⟨
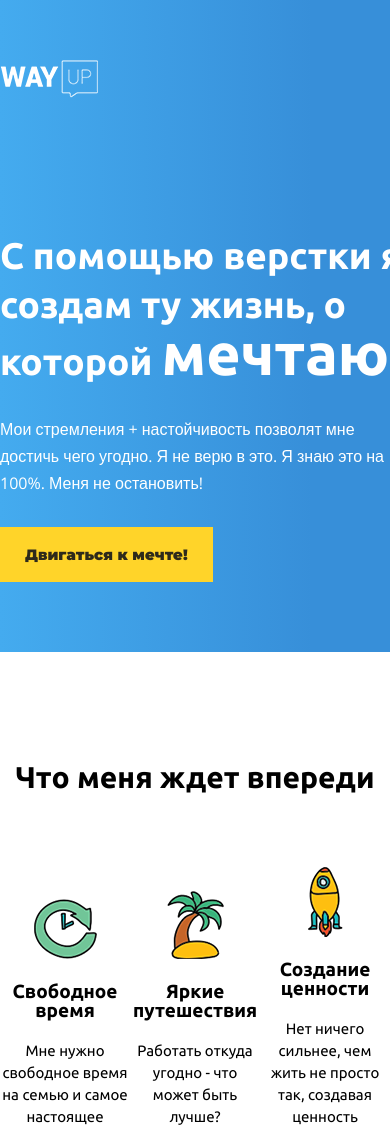
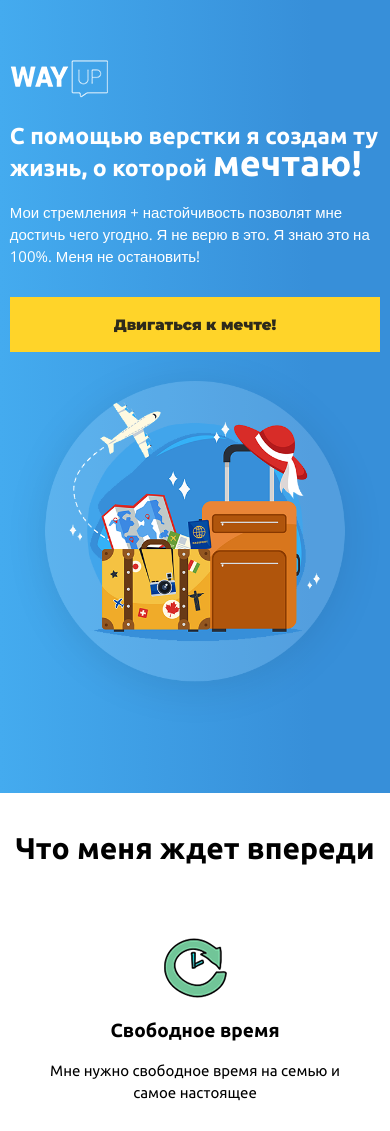
Before and after one commit to webnav697/verska, a plain HTML site: page index.html in a window 390 px wide. Shown: the top 1131 px of the page. Drawn offline with nearby package versions, Linux system fonts and the light colour scheme.

Commit message:
Адаптация под мобильные устройства

```diff
--- /dev/null
+++ b/css/media.css
@@ -0,0 +1,96 @@
+/*@media (min-width: 768px) and (max-width: 991.98px) { ... }*/
+@media screen and (max-width: 1200px) {
+	.container {
+		/*max-width:1140px; не ставлю потому как не влазит если делать переворот экрана и разрешение экрана равно 800px к примеру*/
+		max-width: 95%;
+	}
+
+	@media screen and (max-width: 992px) {
+		.container {
+			max-width: 95%;
+		}
+	}
+
+	@media screen and (max-width: 768px) {
+		#header .wraper {
+			display: flex;
+			flex-direction: column;
+			flex-wrap: wrap;
+			align-items: center;
+		}
+
+		.txt {
+			width: auto;
+		}
+
+		.left {
+			width: auto;
+		}
+
+		.right {
+			display: flex;
+			align-items: center;
+			justify-content: center;
+		}
+
+		.list-items {
+
+			flex-direction: column;
+		}
+
+		.list-items .item {
+			max-width: 290px;
+			margin: 0 auto 30px auto;
+		}
+
+		.container-list-items {
+			padding: 110px 0 90px;
+		}
+	}
+
+	@media screen and (max-width: 576px) {
+		a.btn {
+			margin-top: 30px;
+			text-decoration: none;
+			display: block;
+			text-align: center;
+		}
+
+		.form .inp,
+		.form input.btn {
+			width: 100%;
+		}
+
+	}
+
+	@media screen and (max-width: 480px) {
+		.left {
+			padding-top: 21px;
+		}
+
+		#header h1 {
+			font-size: 23px;
+			line-height: 27px;
+		}
+
+		.txt p {
+			margin-top: 20px;
+			font-family: 'Open Sans', sans-serif;
+			font-size: 15px;
+			line-height: 22px;
+		}
+
+		#header h1 .fz-59 {
+			font-size: 36px;
+		}
+
+		.container-list-items {
+			padding: 40px 0;
+		}
+
+		.bg-gray {
+			padding: 50px 0;
+		}
+	}
+
+	@media screen and (max-width: 320px) {}
--- a/css/style.css
+++ b/css/style.css
@@ -67,7 +67,7 @@ a.btn{
 #header .wraper{
 	display: flex;
 	flex-wrap: nowrap;
-	items:center;
+	align-items:center;
 }
 
 /* container-list-items  */
--- a/index.html
+++ b/index.html
@@ -5,9 +5,11 @@
 	<meta charset="UTF-8">
 	<meta http-equiv="X-UA-Compatible" content="IE=edge">
 	<meta name="viewport" content="width=device-width, initial-scale=1.0">
+
 	<title>Верстка макета урока №4</title>
 	<link href="https://fonts.googleapis.com/css?family=Montserrat:900|Open+Sans&amp;subset=cyrillic" rel="stylesheet">
 	<link rel="stylesheet" href="css/style.css">
+	<link rel="stylesheet" href="css/media.css">
 	<link rel="stylesheet" href="css/reset.css">
 	<link rel="preconnect" href="https://fonts.gstatic.com">
 	<link rel="preconnect" href="https://fonts.gstatic.com">
```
⟩
**What you should do:** All the material above must be copied exactly, and no picture belongs in the copy.

**Result:**
Before and after one commit to webnav697/verska, a plain HTML site: page index.html in a window 390 px wide. Shown: the top 1131 px of the page. Drawn offline with nearby package versions, Linux system fonts and the light colour scheme.

Commit message:
Адаптация под мобильные устройства

```diff
--- /dev/null
+++ b/css/media.css
@@ -0,0 +1,96 @@
+/*@media (min-width: 768px) and (max-width: 991.98px) { ... }*/
+@media screen and (max-width: 1200px) {
+	.container {
+		/*max-width:1140px; не ставлю потому как не влазит если делать переворот экрана и разрешение экрана равно 800px к примеру*/
+		max-width: 95%;
+	}
+
+	@media screen and (max-width: 992px) {
+		.container {
+			max-width: 95%;
+		}
+	}
+
+	@media screen and (max-width: 768px) {
+		#header .wraper {
+			display: flex;
+			flex-direction: column;
+			flex-wrap: wrap;
+			align-items: center;
+		}
+
+		.txt {
+			width: auto;
+		}
+
+		.left {
+			width: auto;
+		}
+
+		.right {
+			display: flex;
+			align-items: center;
+			justify-content: center;
+		}
+
+		.list-items {
+
+			flex-direction: column;
+		}
+
+		.list-items .item {
+			max-width: 290px;
+			margin: 0 auto 30px auto;
+		}
+
+		.container-list-items {
+			padding: 110px 0 90px;
+		}
+	}
+
+	@media screen and (max-width: 576px) {
+		a.btn {
+			margin-top: 30px;
+			text-decoration: none;
+			display: block;
+			text-align: center;
+		}
+
+		.form .inp,
+		.form input.btn {
+			width: 100%;
+		}
+
+	}
+
+	@media screen and (max-width: 480px) {
+		.left {
+			padding-top: 21px;
+		}
+
+		#header h1 {
+			font-size: 23px;
+			line-height: 27px;
+		}
+
+		.txt p {
+			margin-top: 20px;
+			font-family: 'Open Sans', sans-serif;
+			font-size: 15px;
+			line-height: 22px;
+		}
+
+		#header h1 .fz-59 {
+			font-size: 36px;
+		}
+
+		.container-list-items {
+			padding: 40px 0;
+		}
+
+		.bg-gray {
+			padding: 50px 0;
+		}
+	}
+
+	@media screen and (max-width: 320px) {}
--- a/css/style.css
+++ b/css/style.css
@@ -67,7 +67,7 @@ a.btn{
 #header .wraper{
 	display: flex;
 	flex-wrap: nowrap;
-	items:center;
+	align-items:center;
 }
 
 /* container-list-items  */
--- a/index.html
+++ b/index.html
@@ -5,9 +5,11 @@
 	<meta charset="UTF-8">
 	<meta http-equiv="X-UA-Compatible" content="IE=edge">
 	<meta name="viewport" content="width=device-width, initial-scale=1.0">
+
 	<title>Верстка макета урока №4</title>
 	<link href="https://fonts.googleapis.com/css?family=Montserrat:900|Open+Sans&amp;subset=cyrillic" rel="stylesheet">
 	<link rel="stylesheet" href="css/style.css">
+	<link rel="stylesheet" href="css/media.css">
 	<link rel="stylesheet" href="css/reset.css">
 	<link rel="preconnect" href="https://fonts.gstatic.com">
 	<link rel="preconnect" href="https://fonts.gstatic.com">
```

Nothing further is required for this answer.